I’m a huge proponent of getting vitamins and minerals from food sources whenever possible. But I am also a huge proponent of happiness. If you’re a mom-of-many like me, and if you’ve been giving, giving, giving from your body through pregnancies and breastfeeding for many years, sometimes food isn’t enough to restore the nutrients lost while baby-making/feeding/caring. High stress (mommyhood is stressful!) depletes some of the most important nutrients involved in keeping moods stable (B vitamins, magnesium, etc.). Nutrient loss + stress = fewer resources for the creation of feel-good chemicals in your body. For some of us, that can lead to depression and other mental illnesses. So… when the going gets tough, the tough make sure they’re getting high-quality supplements to replenish lost stores.
One of the biggest lessons I learned during this past year of difficulty was: if I don’t take care of me, I can’t take care of anybody. My mother spent nearly two months flying down to stay with us every week while I tried to pick up the pieces of my life and find myself again. That was two months that I was incapacitated by my illnesses and virtually incapable of giving my family the nurturing they needed. I don’t ever want to let myself get that depleted again.

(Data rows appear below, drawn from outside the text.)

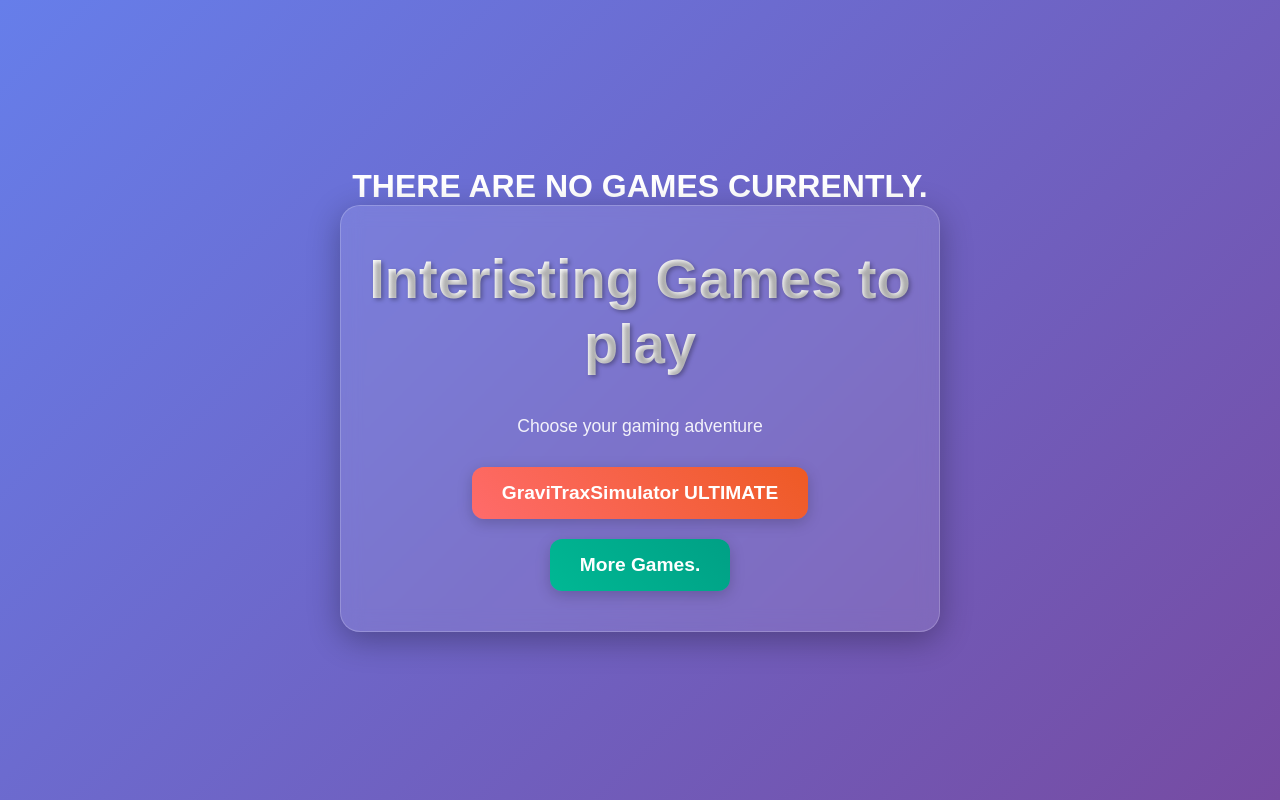
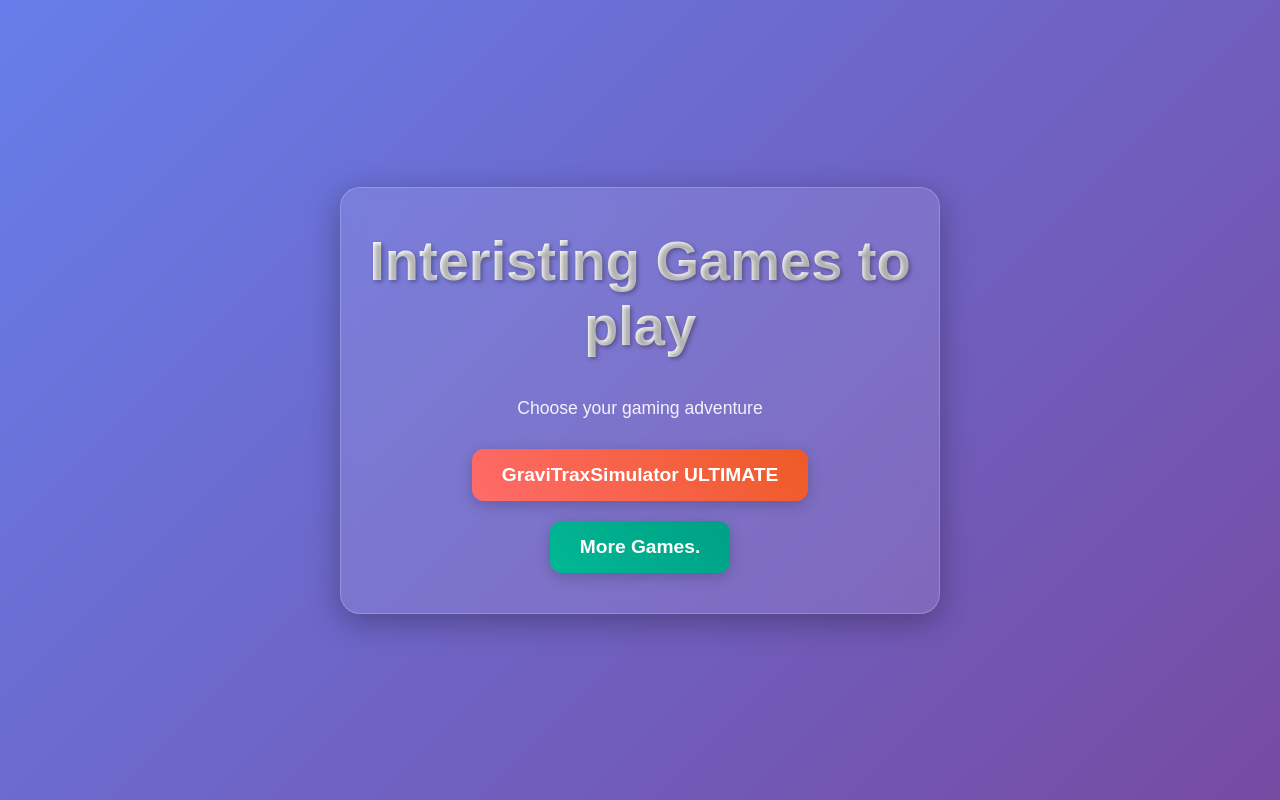
Before and after one commit to viyanajith/LTM-games, a plain HTML site: page mainscreen.html in a window 1280 px wide. Drawn offline with Linux system fonts and the light colour scheme.

Commit message:
oops a quick debu should fix it hopefully

```diff
--- a/mainscreen.html
+++ b/mainscreen.html
@@ -119,7 +119,6 @@
 <body>
   <!-- Main Screen -->
   <div id="mainScreen">
-    <h1 id='disclamer'>THERE ARE NO GAMES CURRENTLY.</h1>
     <div class="container">
       <h1 class="main-title">Interisting Games to play</h1>
       <p class="subtitle">Choose your gaming adventure</p>
```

With medication (still taking 1/4 of my prescribed dose), whole-food vitamins, lots of protein/b-vitamin-rich foods, green smoothies, sleep, good music, meditation (I need to get back on the ball!), and now the addition of a high-EPA omega-3 supplement, I am doing really well.
I can’t stress enough how important it is for us to take care of ourselves as mothers. We work so hard, 24-7. We give so much of ourselves. If we don’t recharge/restore/rebalance, can we really expect to keep plugging along without difficulty? Please do whatever you have to do to keep your physical and emotional health a priority. I’ve seen the consequences of failing to do just that, and I don’t want you to suffer like I did.
Here are some more helpful facts about nutrients and mood quoted from the book Food Cures:
- Low iron is associated with fatigue, apathy, irritability, and an inability to concentrate. . . . Research showed that postpartum depression improved among new mothers with anemia who received 125-milligram iron tablets.
- Harvard researchers found that between 15 and 38 percent of people with depression are deficient in folate.
- Studies suggest that some B vitamin supplements can help regulate mood.
- The important omega-3 components for depression are EPA and DHA. Several double-blind, randomized controlled trials showed improvements in mood after participants took at least 1 gram a day of EPA.
- Several studies have found that magnesium can improve PMS symptoms. . . . Another study found that 360 milligrams three times a day, taken from day 15 to the start of a period, helped diminish mood swings.
- Gobble up some turkey. Not only is it a good source of tryptophan [critical to the production of the neurotransmitter serotonin, which regulates mood], but it also contains those brain-critical B vitamins along with good amounts of iron, selenium, and zinc, other nutrients being studied for their connection to alleviating depression.
If you’re feeling run-down or depressed, and you haven’t been taking any supplements (or any high-quality ones), you might want to consider it. Supplements can’t replace a good diet, but they may help speed your recovery when food isn’t replenishing your stores fast enough. If you’re losing your will to live, please call your health care provider. There is no shame in taking medication to give you a leg-up in your recovery, even if you’re kinda crunchy like me. Using medication in conjunction with beneficial supplements and life-changes saved my life.
Take care of yourself, Momma.